[Before-and-after change data]
- - - - - - -

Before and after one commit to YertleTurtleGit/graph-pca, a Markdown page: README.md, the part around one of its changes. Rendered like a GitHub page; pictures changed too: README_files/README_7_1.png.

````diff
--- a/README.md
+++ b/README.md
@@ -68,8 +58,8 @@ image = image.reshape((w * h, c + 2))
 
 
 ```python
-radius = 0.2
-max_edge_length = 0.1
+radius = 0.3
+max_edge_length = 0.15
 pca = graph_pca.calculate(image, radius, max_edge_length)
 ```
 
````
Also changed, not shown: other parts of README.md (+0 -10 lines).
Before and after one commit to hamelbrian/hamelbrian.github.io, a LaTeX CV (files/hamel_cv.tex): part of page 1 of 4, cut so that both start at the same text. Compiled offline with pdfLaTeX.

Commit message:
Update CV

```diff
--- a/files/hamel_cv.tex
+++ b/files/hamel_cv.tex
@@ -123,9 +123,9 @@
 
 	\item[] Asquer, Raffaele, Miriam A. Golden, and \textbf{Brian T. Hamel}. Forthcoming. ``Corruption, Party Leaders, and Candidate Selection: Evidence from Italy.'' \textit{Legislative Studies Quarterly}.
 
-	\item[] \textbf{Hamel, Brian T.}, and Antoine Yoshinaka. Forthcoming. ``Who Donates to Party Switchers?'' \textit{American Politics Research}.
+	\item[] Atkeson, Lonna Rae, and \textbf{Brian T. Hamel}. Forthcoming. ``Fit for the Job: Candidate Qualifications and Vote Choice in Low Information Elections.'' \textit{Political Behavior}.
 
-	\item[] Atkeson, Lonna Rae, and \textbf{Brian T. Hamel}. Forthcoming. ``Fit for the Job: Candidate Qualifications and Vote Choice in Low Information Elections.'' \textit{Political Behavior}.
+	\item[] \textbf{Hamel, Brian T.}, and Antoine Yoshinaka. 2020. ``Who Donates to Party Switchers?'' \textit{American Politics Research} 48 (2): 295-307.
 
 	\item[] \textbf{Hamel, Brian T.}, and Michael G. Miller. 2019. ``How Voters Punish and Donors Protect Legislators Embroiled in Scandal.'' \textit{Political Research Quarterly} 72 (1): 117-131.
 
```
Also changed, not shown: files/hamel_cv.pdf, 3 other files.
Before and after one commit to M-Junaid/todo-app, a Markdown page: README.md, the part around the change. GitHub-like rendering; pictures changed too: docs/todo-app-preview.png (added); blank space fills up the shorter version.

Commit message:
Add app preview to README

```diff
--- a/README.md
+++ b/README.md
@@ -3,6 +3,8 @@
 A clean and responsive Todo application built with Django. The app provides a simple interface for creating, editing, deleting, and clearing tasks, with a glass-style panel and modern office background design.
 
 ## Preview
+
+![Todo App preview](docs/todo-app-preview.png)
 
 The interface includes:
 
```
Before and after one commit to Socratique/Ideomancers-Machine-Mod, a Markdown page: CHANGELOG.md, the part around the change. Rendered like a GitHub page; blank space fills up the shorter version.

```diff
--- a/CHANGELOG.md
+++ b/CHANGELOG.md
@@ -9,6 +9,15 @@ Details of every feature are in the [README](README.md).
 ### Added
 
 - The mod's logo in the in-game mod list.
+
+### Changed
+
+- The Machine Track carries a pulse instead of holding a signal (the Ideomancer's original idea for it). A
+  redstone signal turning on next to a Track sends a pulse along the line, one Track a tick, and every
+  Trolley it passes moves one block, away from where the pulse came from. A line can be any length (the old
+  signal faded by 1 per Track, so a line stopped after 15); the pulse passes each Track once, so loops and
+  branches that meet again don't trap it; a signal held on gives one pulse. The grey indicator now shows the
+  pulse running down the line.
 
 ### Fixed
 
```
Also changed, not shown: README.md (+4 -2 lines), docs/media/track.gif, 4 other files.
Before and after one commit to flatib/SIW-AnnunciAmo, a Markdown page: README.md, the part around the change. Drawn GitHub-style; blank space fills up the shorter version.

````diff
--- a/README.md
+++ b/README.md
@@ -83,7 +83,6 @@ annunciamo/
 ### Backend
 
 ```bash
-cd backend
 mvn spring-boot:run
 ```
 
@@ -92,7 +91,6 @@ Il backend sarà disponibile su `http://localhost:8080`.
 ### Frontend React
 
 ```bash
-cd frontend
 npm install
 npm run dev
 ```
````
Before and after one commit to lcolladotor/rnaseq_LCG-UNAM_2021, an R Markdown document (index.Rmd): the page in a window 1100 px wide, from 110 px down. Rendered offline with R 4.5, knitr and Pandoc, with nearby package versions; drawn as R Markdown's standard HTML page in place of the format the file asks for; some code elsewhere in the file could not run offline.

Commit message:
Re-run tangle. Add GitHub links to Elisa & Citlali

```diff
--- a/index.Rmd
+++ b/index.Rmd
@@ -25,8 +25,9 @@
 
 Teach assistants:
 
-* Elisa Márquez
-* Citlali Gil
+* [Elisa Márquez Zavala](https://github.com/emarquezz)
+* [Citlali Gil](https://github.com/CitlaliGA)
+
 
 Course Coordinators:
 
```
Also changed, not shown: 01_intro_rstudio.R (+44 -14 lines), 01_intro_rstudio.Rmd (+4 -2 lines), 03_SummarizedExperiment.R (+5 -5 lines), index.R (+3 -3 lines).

- - - - - - -

▶ **REQUIRED ACTION**
The response should consist of all the entries, set down exactly.

▶ **SOLVED EXERCISE**
Before and after one commit to YertleTurtleGit/graph-pca, a Markdown page: README.md, the part around one of its changes. Rendered like a GitHub page; pictures changed too: README_files/README_7_1.png.

````diff
--- a/README.md
+++ b/README.md
@@ -68,8 +58,8 @@ image = image.reshape((w * h, c + 2))
 
 
 ```python
-radius = 0.2
-max_edge_length = 0.1
+radius = 0.3
+max_edge_length = 0.15
 pca = graph_pca.calculate(image, radius, max_edge_length)
 ```
 
````
Also changed, not shown: other parts of README.md (+0 -10 lines).
Before and after one commit to hamelbrian/hamelbrian.github.io, a LaTeX CV (files/hamel_cv.tex): part of page 1 of 4, cut so that both start at the same text. Compiled offline with pdfLaTeX.

Commit message:
Update CV

```diff
--- a/files/hamel_cv.tex
+++ b/files/hamel_cv.tex
@@ -123,9 +123,9 @@
 
 	\item[] Asquer, Raffaele, Miriam A. Golden, and \textbf{Brian T. Hamel}. Forthcoming. ``Corruption, Party Leaders, and Candidate Selection: Evidence from Italy.'' \textit{Legislative Studies Quarterly}.
 
-	\item[] \textbf{Hamel, Brian T.}, and Antoine Yoshinaka. Forthcoming. ``Who Donates to Party Switchers?'' \textit{American Politics Research}.
+	\item[] Atkeson, Lonna Rae, and \textbf{Brian T. Hamel}. Forthcoming. ``Fit for the Job: Candidate Qualifications and Vote Choice in Low Information Elections.'' \textit{Political Behavior}.
 
-	\item[] Atkeson, Lonna Rae, and \textbf{Brian T. Hamel}. Forthcoming. ``Fit for the Job: Candidate Qualifications and Vote Choice in Low Information Elections.'' \textit{Political Behavior}.
+	\item[] \textbf{Hamel, Brian T.}, and Antoine Yoshinaka. 2020. ``Who Donates to Party Switchers?'' \textit{American Politics Research} 48 (2): 295-307.
 
 	\item[] \textbf{Hamel, Brian T.}, and Michael G. Miller. 2019. ``How Voters Punish and Donors Protect Legislators Embroiled in Scandal.'' \textit{Political Research Quarterly} 72 (1): 117-131.
 
```
Also changed, not shown: files/hamel_cv.pdf, 3 other files.
Before and after one commit to M-Junaid/todo-app, a Markdown page: README.md, the part around the change. GitHub-like rendering; pictures changed too: docs/todo-app-preview.png (added); blank space fills up the shorter version.

Commit message:
Add app preview to README

```diff
--- a/README.md
+++ b/README.md
@@ -3,6 +3,8 @@
 A clean and responsive Todo application built with Django. The app provides a simple interface for creating, editing, deleting, and clearing tasks, with a glass-style panel and modern office background design.
 
 ## Preview
+
+![Todo App preview](docs/todo-app-preview.png)
 
 The interface includes:
 
```
Before and after one commit to Socratique/Ideomancers-Machine-Mod, a Markdown page: CHANGELOG.md, the part around the change. Rendered like a GitHub page; blank space fills up the shorter version.

```diff
--- a/CHANGELOG.md
+++ b/CHANGELOG.md
@@ -9,6 +9,15 @@ Details of every feature are in the [README](README.md).
 ### Added
 
 - The mod's logo in the in-game mod list.
+
+### Changed
+
+- The Machine Track carries a pulse instead of holding a signal (the Ideomancer's original idea for it). A
+  redstone signal turning on next to a Track sends a pulse along the line, one Track a tick, and every
+  Trolley it passes moves one block, away from where the pulse came from. A line can be any length (the old
+  signal faded by 1 per Track, so a line stopped after 15); the pulse passes each Track once, so loops and
+  branches that meet again don't trap it; a signal held on gives one pulse. The grey indicator now shows the
+  pulse running down the line.
 
 ### Fixed
 
```
Also changed, not shown: README.md (+4 -2 lines), docs/media/track.gif, 4 other files.
Before and after one commit to flatib/SIW-AnnunciAmo, a Markdown page: README.md, the part around the change. Drawn GitHub-style; blank space fills up the shorter version.

````diff
--- a/README.md
+++ b/README.md
@@ -83,7 +83,6 @@ annunciamo/
 ### Backend
 
 ```bash
-cd backend
 mvn spring-boot:run
 ```
 
@@ -92,7 +91,6 @@ Il backend sarà disponibile su `http://localhost:8080`.
 ### Frontend React
 
 ```bash
-cd frontend
 npm install
 npm run dev
 ```
````
Before and after one commit to lcolladotor/rnaseq_LCG-UNAM_2021, an R Markdown document (index.Rmd): the page in a window 1100 px wide, from 110 px down. Rendered offline with R 4.5, knitr and Pandoc, with nearby package versions; drawn as R Markdown's standard HTML page in place of the format the file asks for; some code elsewhere in the file could not run offline.

Commit message:
Re-run tangle. Add GitHub links to Elisa & Citlali

```diff
--- a/index.Rmd
+++ b/index.Rmd
@@ -25,8 +25,9 @@
 
 Teach assistants:
 
-* Elisa Márquez
-* Citlali Gil
+* [Elisa Márquez Zavala](https://github.com/emarquezz)
+* [Citlali Gil](https://github.com/CitlaliGA)
+
 
 Course Coordinators:
 
```
Also changed, not shown: 01_intro_rstudio.R (+44 -14 lines), 01_intro_rstudio.Rmd (+4 -2 lines), 03_SummarizedExperiment.R (+5 -5 lines), index.R (+3 -3 lines).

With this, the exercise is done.